9. The conduct of the respondent is evident from the fact that during his evidence when he was questioned as to whether if the respondent is examined by the doctor and the doctor says that she is not suffering from any cancer disease, he is willing to live with the respondent, he emphatically stated that he is not willing to live with her. The respondent, who was examined as R.W.1, stated even in her chief-examination during the trial of O.P. in the lower Court, that she was prepared for examination by any doctor. That statement is not challenged in the cross-examination.
10. In order to effect reconciliation between the parties, we directed both the parties to appear on 23-8-1993 and we have interviewed both the appellant and the respondent in the presence of their Counsel. The appellant, while emphatically expressing his unwillingness to live with the respondent, dated that during the period of four months he lived with his wife, she was continuously having bleeding and therefore, he could not enjoy marital life. This is new ground invented by him, which is not mentioned either in the petition or during the evidence. On the other hand, he deposed as P.W.1 that immediately after the marriage, the marriage was consumated. According to the family custom, he visited the bride's house and the respondent was brought to his house on 8-2-1989. The allegation in the petition is only to the effect that the respondent was complaining of pain in her head, throat and abdomen. He did not either plead or speak in his evidence that because of her bleeding, he was prevented from leading marital life with the respondent. If the respondent was really suffering from any malignancy, it is quite improbable that she should have survived for such a long time. Ex. A.1 shows that there was appearance of carcinema of thyroid as long back as on 14-3-1988. More than 5 years have elapsed, and if really there was any malignancy, she would not have survived for such a long time. Ex.A. 1, medical report, further shows that on 14-4-1989, tests were conducted on the liver, gall-bladder, uterus and both ovaries of the respondent, and all the above organs were certified to be normal by Dr. N. Ramdas. Relying on Ex. A. 1, we feel that the respondent by inventing the theory of bleeding, which rendered him unable to lead marital life, he is somehow bent upon getting rid of the respondent with an ulterior motive.

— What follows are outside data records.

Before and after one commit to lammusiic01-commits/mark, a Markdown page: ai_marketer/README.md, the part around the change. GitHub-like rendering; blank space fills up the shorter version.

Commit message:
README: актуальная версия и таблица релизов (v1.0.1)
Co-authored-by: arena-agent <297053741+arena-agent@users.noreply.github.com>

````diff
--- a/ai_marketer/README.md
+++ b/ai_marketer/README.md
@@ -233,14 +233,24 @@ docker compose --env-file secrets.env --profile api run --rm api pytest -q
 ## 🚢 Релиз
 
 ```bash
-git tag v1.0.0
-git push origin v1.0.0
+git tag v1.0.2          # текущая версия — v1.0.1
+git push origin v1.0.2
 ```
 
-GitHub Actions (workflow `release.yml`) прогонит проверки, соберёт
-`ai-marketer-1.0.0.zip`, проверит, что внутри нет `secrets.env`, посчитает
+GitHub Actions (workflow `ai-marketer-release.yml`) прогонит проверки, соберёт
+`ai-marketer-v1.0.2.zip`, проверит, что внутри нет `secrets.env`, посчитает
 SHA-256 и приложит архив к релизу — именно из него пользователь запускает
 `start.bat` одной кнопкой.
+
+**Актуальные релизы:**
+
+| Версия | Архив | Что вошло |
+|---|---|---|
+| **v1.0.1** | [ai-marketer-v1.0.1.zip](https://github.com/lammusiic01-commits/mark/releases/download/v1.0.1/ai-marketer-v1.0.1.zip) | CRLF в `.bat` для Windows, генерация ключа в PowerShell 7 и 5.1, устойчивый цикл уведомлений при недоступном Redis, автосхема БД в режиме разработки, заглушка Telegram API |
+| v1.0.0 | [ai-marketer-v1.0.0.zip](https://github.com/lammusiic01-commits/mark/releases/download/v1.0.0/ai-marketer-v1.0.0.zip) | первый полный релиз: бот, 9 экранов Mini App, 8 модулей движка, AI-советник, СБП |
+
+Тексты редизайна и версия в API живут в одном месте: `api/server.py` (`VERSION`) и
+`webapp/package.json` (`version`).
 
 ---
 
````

11. On a careful consideration of the oral and documentary evidence, we hold that the reasoning and the conclusion arrived at by the learned Subordinate Judge is perfectly correct and do not call for any interference. The C.M.A. is accordingly dismissed. No costs.